U.S. Attorney Rod J. Rosenstein declined to comment. Fabian could not be reached, and his attorney, James Wyda, declined to comment.

Now if these federal investigations end up with indictments against Steele, I seriously wonder just how long Steele will be staying on in his RNC chairman job.

Friday, February 06, 2009

Senators reach tentative deal on stimulus package

This is from The New York Times:

WASHINGTON — Spurred by a dismal unemployment report for January, senators were close to reaching an accord on Friday evening on an economic stimulus program of some $800 billion sought by President Obama to pull the country out of the worst recession in years.

Democrats appeared to have succeeded, after a long day of private negotiations and intense public debate, to have won the support of enough Republicans to move the package toward a final vote. Assuming there is a final vote, passage would be assured.

Exact outlines of the accord were not immediately available, but the senators reportedly agreed to cut some spending and strip out some business tax cuts to gain enough Republican support.

Once the Senate votes on the package, differences between the Senate legislation and a considerably different version passed recently by the House would have to be reconciled. President Obama has said he hopes all that can be accomplished in time for him to sign the measure within 10 days.
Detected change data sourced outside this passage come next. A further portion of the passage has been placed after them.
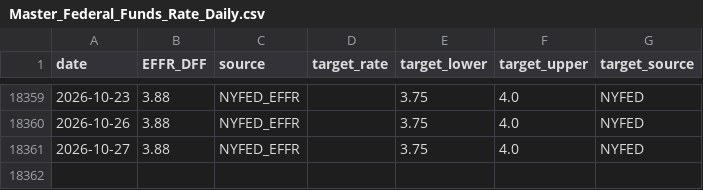
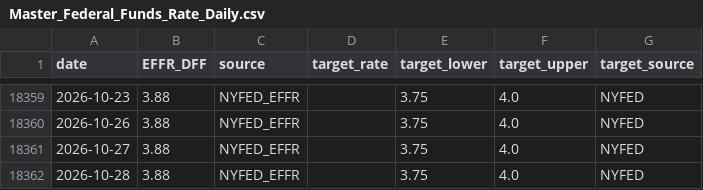
Before and after one commit to banana815/financial-info, a CSV file: Master_Federal_Funds_Rate_Daily.csv, drawn as a sheet; only a part is shown, gaps mark what is left out.

```diff
--- a/Master_Federal_Funds_Rate_Daily.csv
+++ b/Master_Federal_Funds_Rate_Daily.csv
@@ -18361 +18361,2 @@ date,EFFR_DFF,source,target_rate,target_lower,target_upper,target_source
 2026-10-27,3.88,NYFED_EFFR,,3.75,4.0,NYFED
+2026-10-28,3.88,NYFED_EFFR,,3.75,4.0,NYFED
```
Also changed, not shown: DFEDTAR_target_range_from_nyfed.csv, DFF_federal_funds_effective_rate_daily.csv, 8 other files.
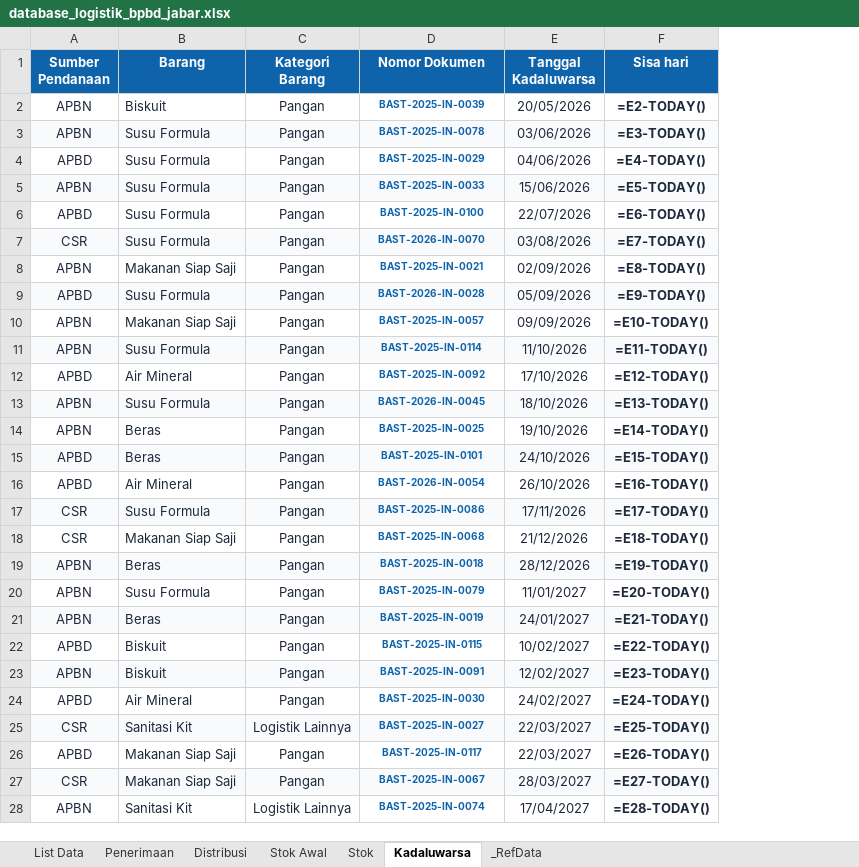
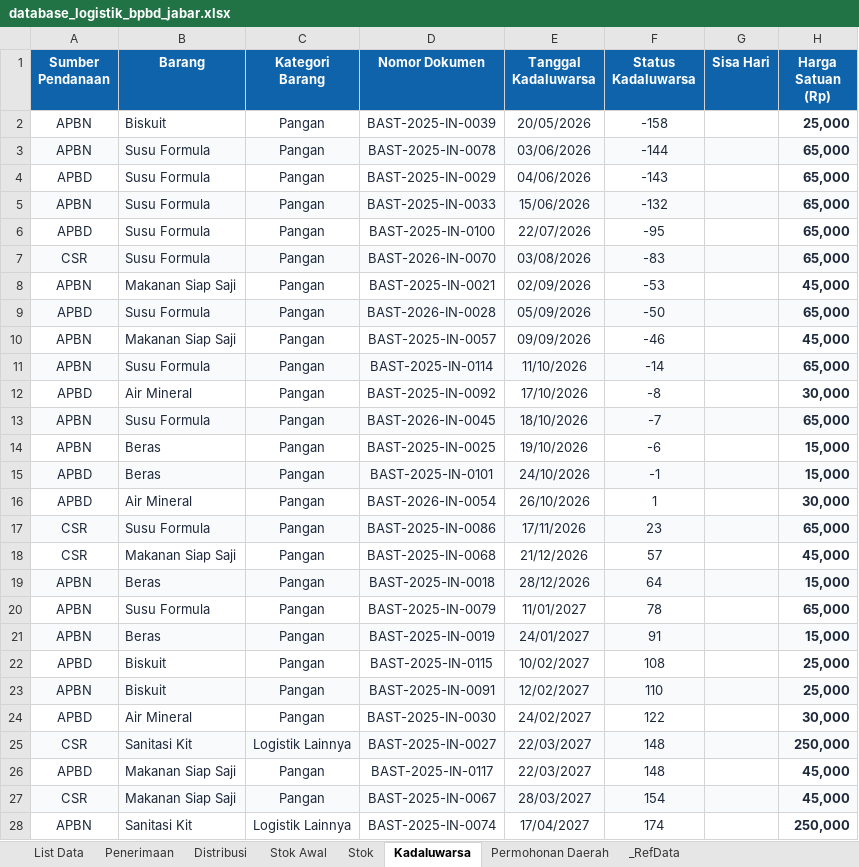
Before and after one commit to Althafurutama-17/Visual-E-Luna, an Excel workbook: database_logistik_bpbd_jabar.xlsx, sheet Kadaluwarsa, drawn as a sheet; only a part is shown; values as stored, in another font and other column widths than the file's, no borders; formulas without a stored value are shown as written; conditional formats and table styles not drawn; removed rows and columns are numbered as before the commit, all else as after; the diff covers the shown part only; the diff names each change by its address in the sheet, - before the commit and + after, or states it on an @@ line.

```diff
--- a/database_logistik_bpbd_jabar.xlsx (sheet Kadaluwarsa)
+++ b/database_logistik_bpbd_jabar.xlsx (sheet Kadaluwarsa)
+sheet tab: Permohonan Daerah
-column F (Sisa hari), rows 2-28: =E2-TODAY() | =E3-TODAY() | =E4-TODAY() | =E5-TODAY() | =E6-TODAY() | =E7-TODAY() | =E8-TODAY() | =E9-TODAY() | =E10-TODAY() | =E11-TODAY() | =E12-TODAY() | =E13-TODAY() | =E14-TODAY() | =E15-TODAY() | =E16-TODAY() | =E17-TODAY() | =E18-TODAY() | =E19-TODAY() | =E20-TODAY() | =E21-TODAY() | =E22-TODAY() | =E23-TODAY() | =E24-TODAY() | =E25-TODAY() | =E26-TODAY() | =E27-TODAY() | =E28-TODAY()
+column F (Status Kadaluwarsa), rows 2-28: -158 | -144 | -143 | -132 | -95 | -83 | -53 | -50 | -46 | -14 | -8 | -7 | -6 | -1 | 1 | 23 | 57 | 64 | 78 | 91 | 108 | 110 | 122 | 148 | 148 | 154 | 174
+column G (Sisa Hari), empty
+column H (Harga Satuan (Rp)), rows 2-28: 25,000 | 65,000 | 65,000 | 65,000 | 65,000 | 65,000 | 45,000 | 65,000 | 45,000 | 65,000 | 30,000 | 65,000 | 15,000 | 15,000 | 30,000 | 65,000 | 45,000 | 15,000 | 65,000 | 15,000 | 25,000 | 25,000 | 30,000 | 250,000 | 45,000 | 45,000 | 250,000
@@ D2:D28 bold: on → off, text colour: #0E63AA → #1E293B, text size: larger @@
```
Also changed, not shown: cell formats elsewhere in this sheet, sheet Stok Awal, sheet Stok, sheet _RefData, sheet Distribusi, sheet Penerimaan, sheet List Data, 8 other files.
Three centrist Republicans, Arlen Specter of Pennsylvania and Olympia J. Snowe and Susan Collins, both of Maine, were said to be among the senators being wooed by Democrats, whose efforts were bolstered by Rahm Emanuel, the president’s chief of staff, who is a former Congressman from Illinois.

Senator Harry Reid of Nevada, the Democratic majority leader, and Mr. Emanuel reportedly met with Ms. Collins and Mr. Specter Friday evening to smooth out any remaining wrinkles. Soon afterward, Mr. Reid conferred with his fellow Democrats to gain their approval.
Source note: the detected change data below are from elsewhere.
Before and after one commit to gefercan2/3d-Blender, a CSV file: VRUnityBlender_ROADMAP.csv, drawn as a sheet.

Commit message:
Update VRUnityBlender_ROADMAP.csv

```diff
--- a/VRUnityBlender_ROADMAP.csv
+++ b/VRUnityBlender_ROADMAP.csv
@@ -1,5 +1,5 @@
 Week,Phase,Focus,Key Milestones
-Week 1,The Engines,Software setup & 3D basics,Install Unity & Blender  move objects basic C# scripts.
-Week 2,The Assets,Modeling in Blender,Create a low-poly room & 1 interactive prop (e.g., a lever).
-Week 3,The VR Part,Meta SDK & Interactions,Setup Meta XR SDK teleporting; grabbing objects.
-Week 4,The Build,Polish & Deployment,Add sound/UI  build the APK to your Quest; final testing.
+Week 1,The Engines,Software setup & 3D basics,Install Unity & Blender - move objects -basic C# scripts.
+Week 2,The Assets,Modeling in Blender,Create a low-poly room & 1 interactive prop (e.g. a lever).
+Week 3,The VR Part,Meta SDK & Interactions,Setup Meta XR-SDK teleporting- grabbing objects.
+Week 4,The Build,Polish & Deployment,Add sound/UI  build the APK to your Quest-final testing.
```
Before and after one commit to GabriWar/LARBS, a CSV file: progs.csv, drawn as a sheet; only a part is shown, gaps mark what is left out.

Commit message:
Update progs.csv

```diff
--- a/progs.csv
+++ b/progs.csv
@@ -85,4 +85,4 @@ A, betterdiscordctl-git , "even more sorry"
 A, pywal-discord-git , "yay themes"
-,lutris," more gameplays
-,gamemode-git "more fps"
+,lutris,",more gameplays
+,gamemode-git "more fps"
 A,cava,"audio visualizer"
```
The Senate negotiations and day-long public debate were given new urgency by the announcement on Friday morning that 598,000 jobs were lost in January. Democratic lawmakers said it was time to stop quibbling about the exact parameters of the legislation, which mixes safety net spending, tax cuts and a huge infusion of dollars into federal programs.

Now if Harry Reid can get this deal through, and the stimulus bill voted on tonight, then we may at least have some legislation to help the U.S. out of this economic slide. And President Barack Obama is going to have a huge first victory under his belt. If President Obama failed to get this stimulus package through, we would have had another two months of partisan bickering over another economic stimulus bill, as both American consumers, workers, and businesses looked on at the deteriorating economic situation. I'm not saying that the U.S. economy will miraculously get better, now that the stimulus bill is close to passing. But the passage of this stimulus bill will help in restoring confidence to the U.S. economy, and restore confidence that Congress and the White House are working towards fixing this nation's economic problems. That is important.
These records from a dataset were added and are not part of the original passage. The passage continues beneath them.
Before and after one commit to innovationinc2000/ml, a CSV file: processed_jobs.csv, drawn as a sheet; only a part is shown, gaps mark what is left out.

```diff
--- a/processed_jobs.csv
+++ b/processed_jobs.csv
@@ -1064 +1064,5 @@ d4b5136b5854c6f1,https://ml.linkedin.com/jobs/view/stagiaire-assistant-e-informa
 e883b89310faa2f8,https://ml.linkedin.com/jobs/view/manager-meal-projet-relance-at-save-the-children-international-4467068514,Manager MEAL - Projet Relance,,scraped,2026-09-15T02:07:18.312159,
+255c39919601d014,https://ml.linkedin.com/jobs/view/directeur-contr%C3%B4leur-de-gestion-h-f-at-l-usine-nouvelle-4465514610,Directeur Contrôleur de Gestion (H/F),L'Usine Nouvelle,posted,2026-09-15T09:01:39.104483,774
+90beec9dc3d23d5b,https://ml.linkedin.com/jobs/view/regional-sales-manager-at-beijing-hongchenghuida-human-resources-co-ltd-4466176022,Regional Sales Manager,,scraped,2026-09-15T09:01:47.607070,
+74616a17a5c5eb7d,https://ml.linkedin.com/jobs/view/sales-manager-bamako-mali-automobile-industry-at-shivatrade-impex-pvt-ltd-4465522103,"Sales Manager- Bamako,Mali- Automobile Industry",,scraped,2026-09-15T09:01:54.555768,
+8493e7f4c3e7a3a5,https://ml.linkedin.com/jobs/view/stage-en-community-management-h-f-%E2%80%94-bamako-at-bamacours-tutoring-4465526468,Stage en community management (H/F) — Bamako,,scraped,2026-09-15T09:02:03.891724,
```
Looking back at my previous post, where GOP strategist Alex Castellanos called Republican bipartisanship, over Obama's economic stimulus plan, as "wussy Republicans," I wonder if Castellanos is just angry at how Arlen Specter, Olympia Snowe, and Susan Collins were certainly wooed into supporting the Obama stimulus bill (Depending if all three are supporting the bill under this tentative agreement). So now we've got some name-calling between Republicans here.

Top GOP strategist calls GOP senators supporting the stimulus "wussy Republicans"

I am not making this up. I found this YouTube video through Americablog. CNN's Wolf Blitzer talked with top GOP strategist Alex Castellanos on the possible Republican bipartisanship, taking place in the Senate, over President Obama's economic stimulus bill. Castellanos called those Republican senators, who are considering supporting the economic stimulus bill, as both "Democratic-lite," and "wussy Republicans." From YouTube:



I don't know what else to say, except is this guy another frickin' lunatic? Or is Castellanos trying to shame the moderate Republican senators from supporting this bill? Politics before policy?